Exercise brief
Every line below should be repeated exactly.

BEGIN Provided data

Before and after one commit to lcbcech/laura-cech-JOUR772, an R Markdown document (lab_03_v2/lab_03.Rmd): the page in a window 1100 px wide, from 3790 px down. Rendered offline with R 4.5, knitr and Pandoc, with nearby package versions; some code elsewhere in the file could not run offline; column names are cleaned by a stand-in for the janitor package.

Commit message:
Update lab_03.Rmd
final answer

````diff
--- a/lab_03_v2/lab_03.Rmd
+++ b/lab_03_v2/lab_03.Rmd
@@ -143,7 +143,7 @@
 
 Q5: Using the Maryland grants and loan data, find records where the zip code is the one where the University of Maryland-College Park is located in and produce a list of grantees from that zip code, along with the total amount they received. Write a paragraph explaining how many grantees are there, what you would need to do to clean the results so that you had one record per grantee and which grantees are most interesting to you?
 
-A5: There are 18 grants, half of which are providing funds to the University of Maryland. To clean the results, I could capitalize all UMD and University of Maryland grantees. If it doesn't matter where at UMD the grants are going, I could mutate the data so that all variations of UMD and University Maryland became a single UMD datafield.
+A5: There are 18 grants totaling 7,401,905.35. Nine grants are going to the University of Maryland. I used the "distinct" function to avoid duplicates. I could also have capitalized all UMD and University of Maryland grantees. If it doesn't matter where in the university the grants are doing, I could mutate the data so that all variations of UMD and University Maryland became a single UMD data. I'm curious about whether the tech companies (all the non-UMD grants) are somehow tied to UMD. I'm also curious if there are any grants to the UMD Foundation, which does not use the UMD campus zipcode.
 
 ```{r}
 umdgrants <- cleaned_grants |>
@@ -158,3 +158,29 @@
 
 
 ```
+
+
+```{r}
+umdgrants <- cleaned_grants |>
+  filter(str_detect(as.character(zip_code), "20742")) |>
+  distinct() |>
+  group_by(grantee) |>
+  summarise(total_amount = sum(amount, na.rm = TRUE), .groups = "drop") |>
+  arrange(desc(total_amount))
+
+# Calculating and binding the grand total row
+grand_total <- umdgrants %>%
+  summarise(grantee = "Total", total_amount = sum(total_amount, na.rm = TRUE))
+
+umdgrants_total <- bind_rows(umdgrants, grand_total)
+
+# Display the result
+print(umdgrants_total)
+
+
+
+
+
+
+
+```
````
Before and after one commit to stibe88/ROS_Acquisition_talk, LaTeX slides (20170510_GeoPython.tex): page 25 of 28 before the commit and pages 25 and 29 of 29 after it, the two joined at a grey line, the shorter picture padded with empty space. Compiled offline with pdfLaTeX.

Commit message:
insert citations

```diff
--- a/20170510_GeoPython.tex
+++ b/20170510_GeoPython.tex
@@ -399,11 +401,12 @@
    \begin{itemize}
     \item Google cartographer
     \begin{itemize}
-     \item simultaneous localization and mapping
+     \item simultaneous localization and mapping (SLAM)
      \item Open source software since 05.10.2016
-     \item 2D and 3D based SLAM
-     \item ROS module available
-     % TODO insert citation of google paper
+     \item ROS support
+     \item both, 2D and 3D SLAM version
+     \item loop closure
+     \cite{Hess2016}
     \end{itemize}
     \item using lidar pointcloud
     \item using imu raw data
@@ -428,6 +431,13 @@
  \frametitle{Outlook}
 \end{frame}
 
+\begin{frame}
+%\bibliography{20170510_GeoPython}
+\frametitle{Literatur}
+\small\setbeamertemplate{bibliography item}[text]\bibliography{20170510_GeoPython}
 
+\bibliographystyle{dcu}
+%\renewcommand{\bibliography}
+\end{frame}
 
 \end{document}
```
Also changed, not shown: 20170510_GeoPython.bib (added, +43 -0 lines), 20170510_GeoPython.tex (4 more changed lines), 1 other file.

END Provided data

Result of this task
Before and after one commit to lcbcech/laura-cech-JOUR772, an R Markdown document (lab_03_v2/lab_03.Rmd): the page in a window 1100 px wide, from 3790 px down. Rendered offline with R 4.5, knitr and Pandoc, with nearby package versions; some code elsewhere in the file could not run offline; column names are cleaned by a stand-in for the janitor package.

Commit message:
Update lab_03.Rmd
final answer

````diff
--- a/lab_03_v2/lab_03.Rmd
+++ b/lab_03_v2/lab_03.Rmd
@@ -143,7 +143,7 @@
 
 Q5: Using the Maryland grants and loan data, find records where the zip code is the one where the University of Maryland-College Park is located in and produce a list of grantees from that zip code, along with the total amount they received. Write a paragraph explaining how many grantees are there, what you would need to do to clean the results so that you had one record per grantee and which grantees are most interesting to you?
 
-A5: There are 18 grants, half of which are providing funds to the University of Maryland. To clean the results, I could capitalize all UMD and University of Maryland grantees. If it doesn't matter where at UMD the grants are going, I could mutate the data so that all variations of UMD and University Maryland became a single UMD datafield.
+A5: There are 18 grants totaling 7,401,905.35. Nine grants are going to the University of Maryland. I used the "distinct" function to avoid duplicates. I could also have capitalized all UMD and University of Maryland grantees. If it doesn't matter where in the university the grants are doing, I could mutate the data so that all variations of UMD and University Maryland became a single UMD data. I'm curious about whether the tech companies (all the non-UMD grants) are somehow tied to UMD. I'm also curious if there are any grants to the UMD Foundation, which does not use the UMD campus zipcode.
 
 ```{r}
 umdgrants <- cleaned_grants |>
@@ -158,3 +158,29 @@
 
 
 ```
+
+
+```{r}
+umdgrants <- cleaned_grants |>
+  filter(str_detect(as.character(zip_code), "20742")) |>
+  distinct() |>
+  group_by(grantee) |>
+  summarise(total_amount = sum(amount, na.rm = TRUE), .groups = "drop") |>
+  arrange(desc(total_amount))
+
+# Calculating and binding the grand total row
+grand_total <- umdgrants %>%
+  summarise(grantee = "Total", total_amount = sum(total_amount, na.rm = TRUE))
+
+umdgrants_total <- bind_rows(umdgrants, grand_total)
+
+# Display the result
+print(umdgrants_total)
+
+
+
+
+
+
+
+```
````
Before and after one commit to stibe88/ROS_Acquisition_talk, LaTeX slides (20170510_GeoPython.tex): page 25 of 28 before the commit and pages 25 and 29 of 29 after it, the two joined at a grey line, the shorter picture padded with empty space. Compiled offline with pdfLaTeX.

Commit message:
insert citations

```diff
--- a/20170510_GeoPython.tex
+++ b/20170510_GeoPython.tex
@@ -399,11 +401,12 @@
    \begin{itemize}
     \item Google cartographer
     \begin{itemize}
-     \item simultaneous localization and mapping
+     \item simultaneous localization and mapping (SLAM)
      \item Open source software since 05.10.2016
-     \item 2D and 3D based SLAM
-     \item ROS module available
-     % TODO insert citation of google paper
+     \item ROS support
+     \item both, 2D and 3D SLAM version
+     \item loop closure
+     \cite{Hess2016}
     \end{itemize}
     \item using lidar pointcloud
     \item using imu raw data
@@ -428,6 +431,13 @@
  \frametitle{Outlook}
 \end{frame}
 
+\begin{frame}
+%\bibliography{20170510_GeoPython}
+\frametitle{Literatur}
+\small\setbeamertemplate{bibliography item}[text]\bibliography{20170510_GeoPython}
 
+\bibliographystyle{dcu}
+%\renewcommand{\bibliography}
+\end{frame}
 
 \end{document}
```
Also changed, not shown: 20170510_GeoPython.bib (added, +43 -0 lines), 20170510_GeoPython.tex (4 more changed lines), 1 other file.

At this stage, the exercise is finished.